Today's Upgrades: Always-On Tasks
We are officially live with our always-on tasks! All paying customers will get one always-on task, and you can add more by customizing your plan on our accounts page. Our infrastructure will try to keep your script always running (ie. we will restart it if your script errors and stops etc). We’d love to know what you think- Just drop us a line using the “Feedback” link, or email us at firstname.lastname@example.org!
We have also improved user experience working with log files. You can now access our API to delete log files (or wipe the file if your particular log file is currently in use), and we have better formatting in place when logging certain web app errors.
We also optimized the editor that you can access from the ‘Files’ tab to make consoles within it start faster and to avoid scripts rerunning unintentionally.
Auto-renewing your Let's Encrypt certificate with scheduled tasks
This blog post is out-of-date – we can now manage all of your Let’s Encrypt certificates automatically. See this help page for details.
Let’s Encrypt certificates are really useful for custom domains – you can get
HTTPS working on your site for free. Their one downside is that the certificate
only lasts for 90 days, so you need to remember to renew it.
The good news is that you can set up a scheduled task to do that all for you –
no need to put anything in your calendar.
Turning a Python script into a website
One question we often hear from people starting out with PythonAnywhere is “how do I turn this
script I’ve written into a website so that other people can run it?”
That’s actually a bigger topic than you might imagine, and a complete answer would wind up
having to explain almost everything about web development. So we won’t do all of that in this
blog post :-) The good news is that simple scripts can often be turned into simple websites
pretty easily, and in this blog post we’ll work through a couple of examples.
Let’s get started!
The PythonAnywhere newsletter, September 2018
Well, our last “monthly” newsletter was in September 2017. We must have shifted the bits in the period left one, or something like that :-)
Anyway, welcome to the September 2018 PythonAnywhere newsletter :-) Here’s what we’ve been up to.
Force HTTPS on your website
One smaller feature we added in our last system update was the ability to force
HTTPS without needing to change your code. Here’s a bit more information about
why you might want to do that, and how it works.
Python 3.7 now available!
If you signed up since 28 August, you’ll have Python 3.7 available on your account – you can use it just like any other Python version.
If you signed up before then, it’s a little more complicated, because adding Python 3.7 to your account requires changing your system image.
New feature: self-installation of SSL certificates!
This blog post is out-of-date – we can now manage all of your Let’s Encrypt certificates automatically, and have a UI to upload custom certificates.

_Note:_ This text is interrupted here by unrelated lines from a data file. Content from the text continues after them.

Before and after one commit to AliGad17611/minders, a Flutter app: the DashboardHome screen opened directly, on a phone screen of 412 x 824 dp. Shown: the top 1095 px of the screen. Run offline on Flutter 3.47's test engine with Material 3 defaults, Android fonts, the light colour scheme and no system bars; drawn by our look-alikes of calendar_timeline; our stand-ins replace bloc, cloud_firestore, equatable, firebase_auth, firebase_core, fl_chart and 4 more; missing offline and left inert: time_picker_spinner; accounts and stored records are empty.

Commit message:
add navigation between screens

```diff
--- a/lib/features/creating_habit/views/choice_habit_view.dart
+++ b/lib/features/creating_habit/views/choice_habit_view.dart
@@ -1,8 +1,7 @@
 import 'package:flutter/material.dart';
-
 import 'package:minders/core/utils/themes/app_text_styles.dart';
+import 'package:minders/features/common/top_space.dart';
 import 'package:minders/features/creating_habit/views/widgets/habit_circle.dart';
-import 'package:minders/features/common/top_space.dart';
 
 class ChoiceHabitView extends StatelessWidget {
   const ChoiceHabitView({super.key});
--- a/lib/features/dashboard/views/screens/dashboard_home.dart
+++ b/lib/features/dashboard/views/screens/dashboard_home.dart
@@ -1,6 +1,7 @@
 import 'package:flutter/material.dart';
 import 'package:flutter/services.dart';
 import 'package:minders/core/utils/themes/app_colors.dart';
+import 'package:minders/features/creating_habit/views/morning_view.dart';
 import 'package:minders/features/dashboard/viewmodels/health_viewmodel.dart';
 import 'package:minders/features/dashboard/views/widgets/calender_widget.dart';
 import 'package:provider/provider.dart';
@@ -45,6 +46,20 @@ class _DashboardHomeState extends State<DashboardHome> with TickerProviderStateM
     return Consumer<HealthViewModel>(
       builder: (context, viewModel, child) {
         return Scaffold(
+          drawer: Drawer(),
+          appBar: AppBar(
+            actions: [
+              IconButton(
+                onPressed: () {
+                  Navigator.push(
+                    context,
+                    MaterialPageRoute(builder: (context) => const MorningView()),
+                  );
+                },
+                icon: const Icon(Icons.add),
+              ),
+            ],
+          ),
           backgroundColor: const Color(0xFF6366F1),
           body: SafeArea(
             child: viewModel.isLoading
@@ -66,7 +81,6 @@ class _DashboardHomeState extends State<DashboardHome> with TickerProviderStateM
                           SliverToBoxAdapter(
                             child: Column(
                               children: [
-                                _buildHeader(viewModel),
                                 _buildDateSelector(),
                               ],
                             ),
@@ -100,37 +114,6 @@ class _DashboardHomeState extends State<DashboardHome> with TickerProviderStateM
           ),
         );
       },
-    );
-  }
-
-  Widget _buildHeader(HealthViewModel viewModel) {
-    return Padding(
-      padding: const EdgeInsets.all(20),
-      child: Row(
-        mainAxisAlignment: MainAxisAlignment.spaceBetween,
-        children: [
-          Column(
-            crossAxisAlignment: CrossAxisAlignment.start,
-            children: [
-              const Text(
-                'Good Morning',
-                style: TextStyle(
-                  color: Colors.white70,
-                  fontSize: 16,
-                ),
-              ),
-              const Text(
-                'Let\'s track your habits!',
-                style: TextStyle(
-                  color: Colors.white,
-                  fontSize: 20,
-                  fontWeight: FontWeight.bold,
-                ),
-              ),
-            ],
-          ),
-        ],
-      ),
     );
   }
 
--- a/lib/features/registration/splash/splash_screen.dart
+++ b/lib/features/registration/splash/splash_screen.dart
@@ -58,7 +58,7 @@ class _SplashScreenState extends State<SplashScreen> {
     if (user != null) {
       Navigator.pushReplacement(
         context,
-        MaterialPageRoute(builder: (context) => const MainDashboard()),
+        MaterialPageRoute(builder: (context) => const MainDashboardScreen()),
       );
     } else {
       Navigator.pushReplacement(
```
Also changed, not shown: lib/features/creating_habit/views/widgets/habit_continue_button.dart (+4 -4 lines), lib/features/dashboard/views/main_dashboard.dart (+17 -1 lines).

See this help page for details.
Our system update last week added on an API to let you install HTTP certificates yourself
instead of having to email us. We’ve been beta-testing it over the last seven days, and it’s
now ready to go live :-)
You can either use it by accessing the API directly from your code, or by using our helper scripts
(which you can
This is the first step towards a much improved system for HTTPS – watch this space for more information.
System update this morning
We deployed a new version of PythonAnywhere this morning. Everything went pretty smoothly; there were a few problems with some hosted websites shortly afterwards (an error in a load-distribution algorithm put too many websites on some servers, and not enough on others) but some sharp-eye customers spotted the problem and let us know, and we were able to rebalance things and fix the issue quickly.
There are a couple of great new features in the new system, but we’re doing some last-minute testing before making them live – watch this space for more information :-)
Blocked in Russia
We’ve heard reports from some Russian users that PythonAnywhere, and sites that we host, are blocked by their ISPs.
The specific error message that they get when visiting the sites in Chrome is ERR_CONNECTION_TIMED_OUT – Firefox
has a similar one.
This appears to be the fallout from the Russian government’s ongoing attempts to block the use of the Telegram
instant messaging app. Because Telegram use various cloud hosting providers, including AWS and Google, the government has responded by blocking
very large ranges of IPs owned by those providers. We’re included in those ranges.
Like a lot of companies, we’re updating our terms and conditions and privacy and cookies policy
in order to comply with the
The GDPR is a large regulatory change from the
European Union, and is mostly about people’s personal data and
how it is shared.
The new T&Cs and PP will come into effect on
10 May 2018
and if you carry on using PythonAnywhere after that date, you’ll be agreeing to them, so
we figured it would be a good idea to post an explanation about the highlights of the changes.